By Keith Zafren
I visited a small rural church today very close to our home. I was one of only three white folks in the church. Everyone else was African-American. One of the reflections I had as I was sitting there among brothers and sisters in the faith was how rarely I, as a majority culture person, ever feel outside, as if I in some way don’t belong, like I am different than everyone else. It was surprising to me that my recognition of the difference in our skin color never left me the entire almost three hours I was there. Why did I need to think about that so much? I am rarely ever in a situation that would cause me to do so. I am nearly always a part of the majority, privileged culture. As much as I would like to think I’m not, it was apparent to me afterwards that race issues are still a part of my heart. That somehow a person’s skin color still makes some sort of a disproportionate, and likely inappropriate, difference to me. How I wish that were not so.
Another reflection I had was this overwhelming desire to
help, to reach out and share some of my privilege, some of my access to wealth
and education and justice. This is
embarrassing to admit in that it also reflects my own prejudice and assumptions
(as if they all need my help, or anyone’s for that matter). But for whatever is not right about this admission,
it did cause me to understand in a more experiential way God’s special concern
for the poor and marginalized and how the Gospel of Jesus is especially for
such as these.
For all my feelings of not belonging, I’m not sure I have
ever been as welcomed and greeted as I was in this little church
yesterday. People were especially
gracious, loving, kind, and welcoming, as if, perhaps, they might have sensed
or imagined how I might be feeling. There was not a single thing that happened that would stir in me any
such feeling of being “outside” or “different.” That was all inside me. O God,
purify my heart.
I want to go back to this church next Sunday and bring my family too. I sensed the Spirit of God there in a special way, a way I have not sensed since we have been here in Kentucky in any other church we have visited. Could this be God’s place for us?
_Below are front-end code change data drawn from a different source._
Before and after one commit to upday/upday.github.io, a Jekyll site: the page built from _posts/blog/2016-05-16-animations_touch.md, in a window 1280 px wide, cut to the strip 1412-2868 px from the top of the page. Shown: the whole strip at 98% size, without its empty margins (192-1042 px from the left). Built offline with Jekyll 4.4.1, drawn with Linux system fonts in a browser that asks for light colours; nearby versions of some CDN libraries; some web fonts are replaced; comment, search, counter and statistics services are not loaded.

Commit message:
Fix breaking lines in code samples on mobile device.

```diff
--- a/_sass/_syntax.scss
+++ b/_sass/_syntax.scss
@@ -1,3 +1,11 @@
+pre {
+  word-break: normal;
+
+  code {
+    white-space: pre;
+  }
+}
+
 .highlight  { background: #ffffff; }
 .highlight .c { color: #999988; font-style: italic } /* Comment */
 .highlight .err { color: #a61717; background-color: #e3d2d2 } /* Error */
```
I’m thankful for this experience and what it has revealed to me about myself. I would wish such an experience upon every white (especially middle or upper class) friend I know. Sometimes it’s hard to make sense of why God would prioritize the needy or the “least” of the society when we are so far removed from them and feel as if such a special love from God is not fair. Yesterday, I sensed God’s love flowing in that place in a beautiful way. And instead of feeling left out, I was caught up in it too. I’m definitely going back next Sunday.